» EXERCISE DETAILS: Set down every entry again, exactly as it appears.

SOURCE INFORMATION START

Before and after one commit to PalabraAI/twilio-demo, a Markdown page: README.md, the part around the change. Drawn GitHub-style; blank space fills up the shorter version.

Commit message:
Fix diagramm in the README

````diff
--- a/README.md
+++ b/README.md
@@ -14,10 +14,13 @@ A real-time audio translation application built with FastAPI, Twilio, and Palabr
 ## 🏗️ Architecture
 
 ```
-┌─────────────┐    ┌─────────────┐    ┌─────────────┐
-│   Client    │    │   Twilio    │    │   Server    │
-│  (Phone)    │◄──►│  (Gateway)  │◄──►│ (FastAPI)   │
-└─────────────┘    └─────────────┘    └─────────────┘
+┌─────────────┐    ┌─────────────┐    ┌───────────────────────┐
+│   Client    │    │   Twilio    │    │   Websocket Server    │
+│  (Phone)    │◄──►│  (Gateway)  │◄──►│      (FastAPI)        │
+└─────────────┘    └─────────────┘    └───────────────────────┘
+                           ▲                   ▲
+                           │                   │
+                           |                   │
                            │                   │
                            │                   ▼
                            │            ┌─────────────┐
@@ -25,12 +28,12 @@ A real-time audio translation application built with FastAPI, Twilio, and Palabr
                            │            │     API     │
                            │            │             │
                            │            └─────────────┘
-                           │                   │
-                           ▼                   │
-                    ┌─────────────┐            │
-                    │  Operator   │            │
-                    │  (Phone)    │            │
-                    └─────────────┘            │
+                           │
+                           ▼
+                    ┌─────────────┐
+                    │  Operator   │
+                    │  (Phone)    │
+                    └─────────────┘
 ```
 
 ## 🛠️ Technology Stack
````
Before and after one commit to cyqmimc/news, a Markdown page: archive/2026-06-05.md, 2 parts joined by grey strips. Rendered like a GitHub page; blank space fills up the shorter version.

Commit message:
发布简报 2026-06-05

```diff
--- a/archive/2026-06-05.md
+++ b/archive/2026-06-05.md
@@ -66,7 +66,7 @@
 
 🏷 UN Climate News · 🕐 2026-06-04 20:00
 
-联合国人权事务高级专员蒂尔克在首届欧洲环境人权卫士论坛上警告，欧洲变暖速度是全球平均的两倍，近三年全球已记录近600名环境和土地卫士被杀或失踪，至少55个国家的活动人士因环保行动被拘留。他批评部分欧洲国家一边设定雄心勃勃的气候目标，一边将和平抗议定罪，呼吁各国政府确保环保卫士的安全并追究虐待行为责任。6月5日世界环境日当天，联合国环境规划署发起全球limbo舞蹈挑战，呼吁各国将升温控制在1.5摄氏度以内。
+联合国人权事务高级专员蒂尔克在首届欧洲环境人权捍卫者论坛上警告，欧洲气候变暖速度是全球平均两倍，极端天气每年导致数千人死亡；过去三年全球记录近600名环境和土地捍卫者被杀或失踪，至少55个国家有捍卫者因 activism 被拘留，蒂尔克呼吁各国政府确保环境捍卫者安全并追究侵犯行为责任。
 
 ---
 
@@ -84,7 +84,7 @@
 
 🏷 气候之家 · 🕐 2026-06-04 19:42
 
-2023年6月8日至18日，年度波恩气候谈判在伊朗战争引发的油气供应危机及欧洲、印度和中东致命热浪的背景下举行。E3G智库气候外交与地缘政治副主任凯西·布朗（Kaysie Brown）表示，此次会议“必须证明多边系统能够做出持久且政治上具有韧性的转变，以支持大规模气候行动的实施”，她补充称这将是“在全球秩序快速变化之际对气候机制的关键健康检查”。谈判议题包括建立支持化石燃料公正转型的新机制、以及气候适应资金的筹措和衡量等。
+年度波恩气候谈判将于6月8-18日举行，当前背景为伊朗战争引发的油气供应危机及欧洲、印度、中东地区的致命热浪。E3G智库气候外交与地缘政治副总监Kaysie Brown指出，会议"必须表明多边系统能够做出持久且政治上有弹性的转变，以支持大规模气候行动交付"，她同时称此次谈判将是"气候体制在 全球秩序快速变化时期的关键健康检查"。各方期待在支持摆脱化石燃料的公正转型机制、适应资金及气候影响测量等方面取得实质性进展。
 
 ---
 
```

SOURCE INFORMATION END

» ANSWER TO THE PROBLEM:
Before and after one commit to PalabraAI/twilio-demo, a Markdown page: README.md, the part around the change. Drawn GitHub-style; blank space fills up the shorter version.

Commit message:
Fix diagramm in the README

````diff
--- a/README.md
+++ b/README.md
@@ -14,10 +14,13 @@ A real-time audio translation application built with FastAPI, Twilio, and Palabr
 ## 🏗️ Architecture
 
 ```
-┌─────────────┐    ┌─────────────┐    ┌─────────────┐
-│   Client    │    │   Twilio    │    │   Server    │
-│  (Phone)    │◄──►│  (Gateway)  │◄──►│ (FastAPI)   │
-└─────────────┘    └─────────────┘    └─────────────┘
+┌─────────────┐    ┌─────────────┐    ┌───────────────────────┐
+│   Client    │    │   Twilio    │    │   Websocket Server    │
+│  (Phone)    │◄──►│  (Gateway)  │◄──►│      (FastAPI)        │
+└─────────────┘    └─────────────┘    └───────────────────────┘
+                           ▲                   ▲
+                           │                   │
+                           |                   │
                            │                   │
                            │                   ▼
                            │            ┌─────────────┐
@@ -25,12 +28,12 @@ A real-time audio translation application built with FastAPI, Twilio, and Palabr
                            │            │     API     │
                            │            │             │
                            │            └─────────────┘
-                           │                   │
-                           ▼                   │
-                    ┌─────────────┐            │
-                    │  Operator   │            │
-                    │  (Phone)    │            │
-                    └─────────────┘            │
+                           │
+                           ▼
+                    ┌─────────────┐
+                    │  Operator   │
+                    │  (Phone)    │
+                    └─────────────┘
 ```
 
 ## 🛠️ Technology Stack
````
Before and after one commit to cyqmimc/news, a Markdown page: archive/2026-06-05.md, 2 parts joined by grey strips. Rendered like a GitHub page; blank space fills up the shorter version.

Commit message:
发布简报 2026-06-05

```diff
--- a/archive/2026-06-05.md
+++ b/archive/2026-06-05.md
@@ -66,7 +66,7 @@
 
 🏷 UN Climate News · 🕐 2026-06-04 20:00
 
-联合国人权事务高级专员蒂尔克在首届欧洲环境人权卫士论坛上警告，欧洲变暖速度是全球平均的两倍，近三年全球已记录近600名环境和土地卫士被杀或失踪，至少55个国家的活动人士因环保行动被拘留。他批评部分欧洲国家一边设定雄心勃勃的气候目标，一边将和平抗议定罪，呼吁各国政府确保环保卫士的安全并追究虐待行为责任。6月5日世界环境日当天，联合国环境规划署发起全球limbo舞蹈挑战，呼吁各国将升温控制在1.5摄氏度以内。
+联合国人权事务高级专员蒂尔克在首届欧洲环境人权捍卫者论坛上警告，欧洲气候变暖速度是全球平均两倍，极端天气每年导致数千人死亡；过去三年全球记录近600名环境和土地捍卫者被杀或失踪，至少55个国家有捍卫者因 activism 被拘留，蒂尔克呼吁各国政府确保环境捍卫者安全并追究侵犯行为责任。
 
 ---
 
@@ -84,7 +84,7 @@
 
 🏷 气候之家 · 🕐 2026-06-04 19:42
 
-2023年6月8日至18日，年度波恩气候谈判在伊朗战争引发的油气供应危机及欧洲、印度和中东致命热浪的背景下举行。E3G智库气候外交与地缘政治副主任凯西·布朗（Kaysie Brown）表示，此次会议“必须证明多边系统能够做出持久且政治上具有韧性的转变，以支持大规模气候行动的实施”，她补充称这将是“在全球秩序快速变化之际对气候机制的关键健康检查”。谈判议题包括建立支持化石燃料公正转型的新机制、以及气候适应资金的筹措和衡量等。
+年度波恩气候谈判将于6月8-18日举行，当前背景为伊朗战争引发的油气供应危机及欧洲、印度、中东地区的致命热浪。E3G智库气候外交与地缘政治副总监Kaysie Brown指出，会议"必须表明多边系统能够做出持久且政治上有弹性的转变，以支持大规模气候行动交付"，她同时称此次谈判将是"气候体制在 全球秩序快速变化时期的关键健康检查"。各方期待在支持摆脱化石燃料的公正转型机制、适应资金及气候影响测量等方面取得实质性进展。
 
 ---
 
```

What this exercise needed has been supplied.